Pssst, wanna make a weird photograph? How about a moody blue cyanotype or a Kallitype? Or maybe a ziatype, anthotype, or Ambrotype? Or perhaps you'd just like to know more about image transfer processes or how to make a pinhole camera. Imagine knowing a really cool guy who casually tells you lots of valuable stuff about the history and science of photography while you're working in his experimental darkroom, and you've got the essence of the unusual and delightful Book of Alternative Photographic Processes
. Christopher James, a photographer and former Harvard University professor, leads you carefully through the chemistry and use of materials for each process. He offers numerous ways to make negatives and prepare the printing paper, and he coaches you in understanding and accepting the enormously variable effects of each method. Seven useful appendices deal with such topics as safety considerations and resources on the Web. Unlike the narrowly task-oriented approach of average how-to guide, this one points you to a much bigger world. Even the illustrations include a generous assortment of contemporary prints--among them James's own inventive images--as well as work by 19th- and early-20th-century photographers. They were the ones who pioneered most of the techniques that are now considered "alternative."

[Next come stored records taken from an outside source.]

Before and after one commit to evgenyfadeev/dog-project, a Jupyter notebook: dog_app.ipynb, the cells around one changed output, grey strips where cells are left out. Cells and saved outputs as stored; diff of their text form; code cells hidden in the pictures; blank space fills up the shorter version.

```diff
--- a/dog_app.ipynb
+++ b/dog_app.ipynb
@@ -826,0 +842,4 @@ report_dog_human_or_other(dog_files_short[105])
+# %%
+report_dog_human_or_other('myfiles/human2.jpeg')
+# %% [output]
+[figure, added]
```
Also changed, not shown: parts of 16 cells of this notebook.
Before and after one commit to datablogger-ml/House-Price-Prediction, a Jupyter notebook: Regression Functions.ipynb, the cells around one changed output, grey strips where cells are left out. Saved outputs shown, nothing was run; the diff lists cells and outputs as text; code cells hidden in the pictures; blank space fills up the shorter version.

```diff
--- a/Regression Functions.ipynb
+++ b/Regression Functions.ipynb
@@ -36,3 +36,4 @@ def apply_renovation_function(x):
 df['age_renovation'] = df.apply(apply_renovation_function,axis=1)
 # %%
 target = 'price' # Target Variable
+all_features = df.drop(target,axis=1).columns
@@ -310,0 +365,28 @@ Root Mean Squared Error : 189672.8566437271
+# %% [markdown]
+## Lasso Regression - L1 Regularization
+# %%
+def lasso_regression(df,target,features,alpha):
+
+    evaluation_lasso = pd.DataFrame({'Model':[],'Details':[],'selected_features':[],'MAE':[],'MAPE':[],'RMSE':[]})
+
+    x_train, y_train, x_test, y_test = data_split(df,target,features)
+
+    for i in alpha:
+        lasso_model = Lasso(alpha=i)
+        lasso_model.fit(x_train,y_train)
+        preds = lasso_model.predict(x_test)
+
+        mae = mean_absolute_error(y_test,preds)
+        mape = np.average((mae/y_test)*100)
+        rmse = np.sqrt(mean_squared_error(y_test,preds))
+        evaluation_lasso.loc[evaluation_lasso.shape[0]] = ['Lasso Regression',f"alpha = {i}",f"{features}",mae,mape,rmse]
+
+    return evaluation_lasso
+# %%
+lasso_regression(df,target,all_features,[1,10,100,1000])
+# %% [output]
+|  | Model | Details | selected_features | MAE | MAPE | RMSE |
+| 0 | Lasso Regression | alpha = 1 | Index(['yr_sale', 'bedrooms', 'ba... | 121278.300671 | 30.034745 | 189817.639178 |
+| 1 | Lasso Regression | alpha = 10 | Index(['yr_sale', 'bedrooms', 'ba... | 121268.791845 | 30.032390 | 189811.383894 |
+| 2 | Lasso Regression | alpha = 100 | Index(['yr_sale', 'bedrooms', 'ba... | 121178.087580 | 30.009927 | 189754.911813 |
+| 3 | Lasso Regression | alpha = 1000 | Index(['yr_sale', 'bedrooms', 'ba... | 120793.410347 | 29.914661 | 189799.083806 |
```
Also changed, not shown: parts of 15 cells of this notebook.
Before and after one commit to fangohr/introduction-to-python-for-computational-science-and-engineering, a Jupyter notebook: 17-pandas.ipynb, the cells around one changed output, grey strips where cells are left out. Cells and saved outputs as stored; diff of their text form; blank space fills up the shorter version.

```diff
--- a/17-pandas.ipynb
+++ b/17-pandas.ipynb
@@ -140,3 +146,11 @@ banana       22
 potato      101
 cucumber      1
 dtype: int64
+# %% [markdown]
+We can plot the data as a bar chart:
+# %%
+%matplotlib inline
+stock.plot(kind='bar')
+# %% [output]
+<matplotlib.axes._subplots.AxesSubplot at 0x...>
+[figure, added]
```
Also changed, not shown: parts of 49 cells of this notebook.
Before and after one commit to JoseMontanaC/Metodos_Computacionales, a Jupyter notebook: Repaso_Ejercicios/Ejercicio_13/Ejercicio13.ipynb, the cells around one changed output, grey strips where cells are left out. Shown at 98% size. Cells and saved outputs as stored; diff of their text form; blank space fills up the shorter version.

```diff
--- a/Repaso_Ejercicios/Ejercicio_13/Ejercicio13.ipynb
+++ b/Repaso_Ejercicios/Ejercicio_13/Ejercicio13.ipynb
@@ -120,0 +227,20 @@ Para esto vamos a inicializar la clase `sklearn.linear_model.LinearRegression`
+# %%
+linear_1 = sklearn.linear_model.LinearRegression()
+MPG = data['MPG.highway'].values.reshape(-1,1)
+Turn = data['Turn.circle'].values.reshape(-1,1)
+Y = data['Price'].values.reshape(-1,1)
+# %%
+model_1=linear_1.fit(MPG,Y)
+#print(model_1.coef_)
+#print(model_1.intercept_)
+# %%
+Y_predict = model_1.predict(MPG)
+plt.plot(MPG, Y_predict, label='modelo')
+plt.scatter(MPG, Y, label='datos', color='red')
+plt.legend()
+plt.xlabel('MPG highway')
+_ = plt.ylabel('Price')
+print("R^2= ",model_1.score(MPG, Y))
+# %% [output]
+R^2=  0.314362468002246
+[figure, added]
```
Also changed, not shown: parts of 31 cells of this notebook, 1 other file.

The fun of this book--even for someone unlikely ever to set foot in a darkroom--lies in the author's fascinating excursions into the wide world of knowledge, from the workings of 3-D to Charles Babbage's steam-driven punch-card systems. Equally compelling are the author's sense of humor and his utter lack of dogmatism. "In gum printing," he writes, "there are very few absolutely correct ways to do anything." --Cathy Curtis